Just finished. I’m still reflecting, and I don’t often write reviews of books right after I finish them–gotta let it marinate. This one is certainly still marinating. But, if I don’t force myself to write it now, I don’t know if I’ll care enough to when I’m five days out.
Overall, I like it much better at the end than I liked it at its start. Smile. Maybe with a shade of Meh. Wow, talk about marinating. Just started following Dave Eggers’ publication McSweeney’s on twitter (@mcsweeneys), and now I feel really bad writing anything critical. There goes some of my skepticism about the viability of all that niceness and sensitivity in Mae’s world.
Anyway, I’m a critical bitch in person so I’ll be a critical bitch here too. What I didn’t like about the book basically boiled down to Mae. The beginning read like Twilight or Fifty Shades of Grey–the main character is a faceless male/adult fantasy of what a young woman today is like. Which, unfortunately, puts her in the role of everyperson/woman. Seriously, Dave, that’s not how we think. We’re not all homoerotically drawn to our best friend, no matter how beautiful, blond, and successful she may be; we’re not all insecure and looking for acceptance, uncritically; we’re not all sexed-up (my corollary here is, on the one hand, hooray feminine agency in sexual desire, but on the other hand, my god all those scenes were rapey–if you’ve never had a female rape fantasy, you probably shouldn’t try to represent one); and, we’re not all Ivy-league, chip-on-our-shoulders entitled. I wish she’d had more personality, or at least one physical characteristic besides brown hair (I think??), and I wish her thoughts had been more personal, more interesting, more unique to the self that she is–even if she loses that self later on.

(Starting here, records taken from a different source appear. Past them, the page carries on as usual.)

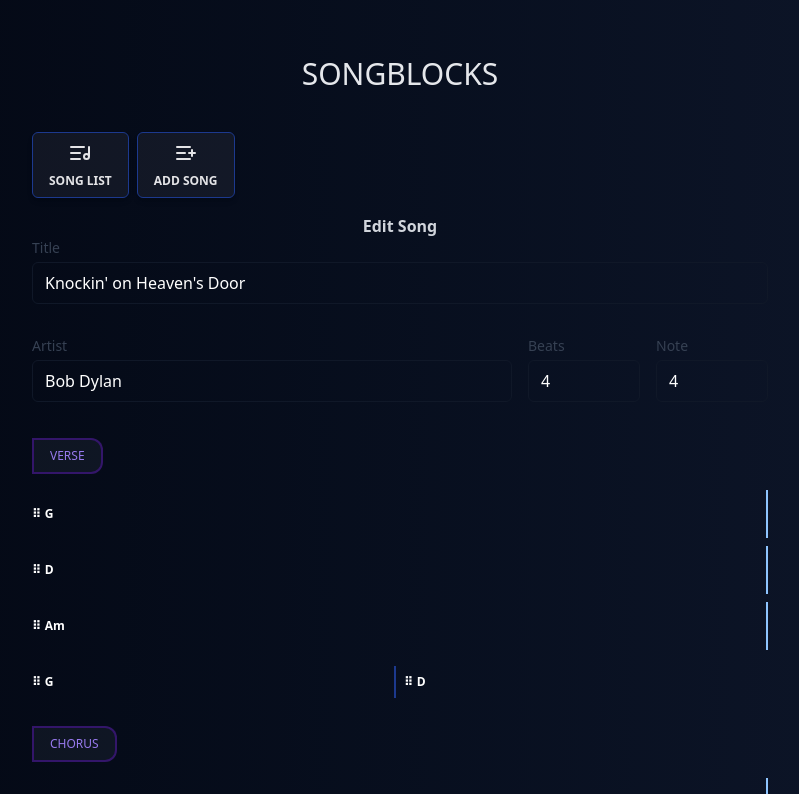
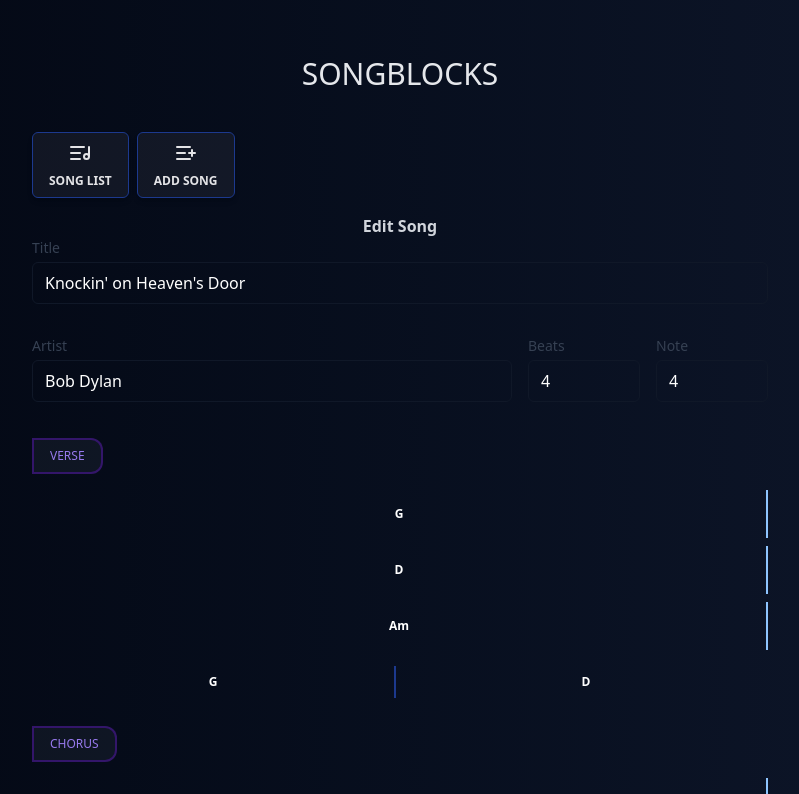
Before and after one commit to horaciodominguez/chordblocks-react-typescript, a React (Vite) app: page /song/1/edit in a window 1280 px wide. Shown: the top 794 px of the page, without its empty margins (240-1039 px from the left). Built offline with nearby package versions, Linux system fonts and the light colour scheme.

Commit message:
feat: integrate lucide ArrowLeftRight icon in Chord component and update BarsReorder and Section imports for consistency

```diff
--- a/src/modules/chords/components/Chord.tsx
+++ b/src/modules/chords/components/Chord.tsx
@@ -2,6 +2,7 @@ import React, { forwardRef } from "react"
 import type { TimeSignature } from "@/modules/songs/types/song.types"
 import type { BarChord } from "@/modules/songs/types/bar.types"
 import { chordWidth } from "@/utils/widthByTS"
+import { ArrowLeftRight } from "lucide-react"
 
 type Props = {
   timeSignature: TimeSignature
@@ -31,22 +32,31 @@ export const Chord = forwardRef<HTMLDivElement, Props>(
     return (
       <div
         ref={ref}
-        className="CHORD-WRAP flex justify-between items-center py-2  font-bold text-white text-xs"
+        className="CHORD-WRAP relative group py-2 font-bold text-white text-xs"
         style={{
           width,
           visibility: isDragging ? "hidden" : "visible",
           ...(dragStyle ?? {}),
         }}
       >
+        <div className="flex items-center justify-center">
+          <span>{chord.name}</span>
+        </div>
+
         <div
-          {...dragAttributes}
-          {...dragListeners}
-          className="mr-1 cursor-grab select-none"
+          className="
+        flex flex-row
+        absolute -bottom-5 left-1/2 -translate-x-1/2 opacity-0 group-hover:opacity-100 transition"
         >
-          ⠿
+          <div
+            {...dragAttributes}
+            {...dragListeners}
+            className="cursor-grab mb-1 text-gray-400 hover:text-gray-200 text-xs"
+          >
+            <ArrowLeftRight className="" />
+          </div>
+          {chordActions?.(chord.id)}
         </div>
-        <span className="flex-1">{chord.name}</span>
-        {chordActions?.(chord.id)}
       </div>
     )
   }
--- a/src/modules/songs/components/Section.tsx
+++ b/src/modules/songs/components/Section.tsx
@@ -1,6 +1,6 @@
 import { Chord } from "@/modules/chords/components/Chord"
 import type { TimeSignature } from "../types/song.types"
-import { barWidthByTS, getGridColumns } from "@/utils/widthByTS"
+import { getGridColumns } from "@/utils/widthByTS"
 import type { SongSection } from "../types/section.types"
 
 type Props = {
--- a/src/modules/songs/components/form/BarsReorder.tsx
+++ b/src/modules/songs/components/form/BarsReorder.tsx
@@ -16,7 +16,7 @@ import { CSS } from "@dnd-kit/utilities"
 import ChordsReorder from "@/modules/songs/components/form/ChordsReorder"
 import type { Bar } from "../../types/bar.types"
 import type { TimeSignature } from "../../types/song.types"
-import { barWidthByTS, getGridColumns } from "@/utils/widthByTS"
+import { getGridColumns } from "@/utils/widthByTS"
 
 type Props = {
   sectionId: string
```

That all said, I can see why Dave (we’re buddies now, since I follow him. I hope he’ll recommend me for a job and let me stay with him when I move to California) would make the choice to make her an everyperson. What I do like about this novel is that is follows a dystopian world/totalitarian regime in development and from the perspective of one who is not resisting the dominating force’s power, but buying into it and then becoming a tool of it. I think this is an important push for a dystopian novel to make. (Way to steal the idea I’ve been working with for three years, Dave!) Reading 1984, Brave New World, Anthem, one wonders, how did everyone buy into this in the first place? I mean, we could tell what happened and why they followed, but it’s interesting to see the actual apocalypse. To see the way that the leaders craft their personas, their values, and the way that those values are disseminated and inculcated so surreptitiously, to see the dissenters (maimed, tortured), to see the appeal of following. Because, when it comes down to it, what is the purpose of privacy? What benefit is there to keeping things private, to lying, to secrets, to so-called “freedom” that this allows? I honestly don’t know. Of course, The Circle could utilize their omnipotence once they have it to dictate to people what to do, but really, will they? That’s not what they’re about. They’ll keep inculcating their values, norms, morals, codes, into the people, so that the people are as free as any of us are now in hegemonic society (we are now and have always been policed, watched, controlled, taught, corrected, disciplined, conformed, made into “good” citizens). So, why not embrace The Circle? Why not complete The Circle?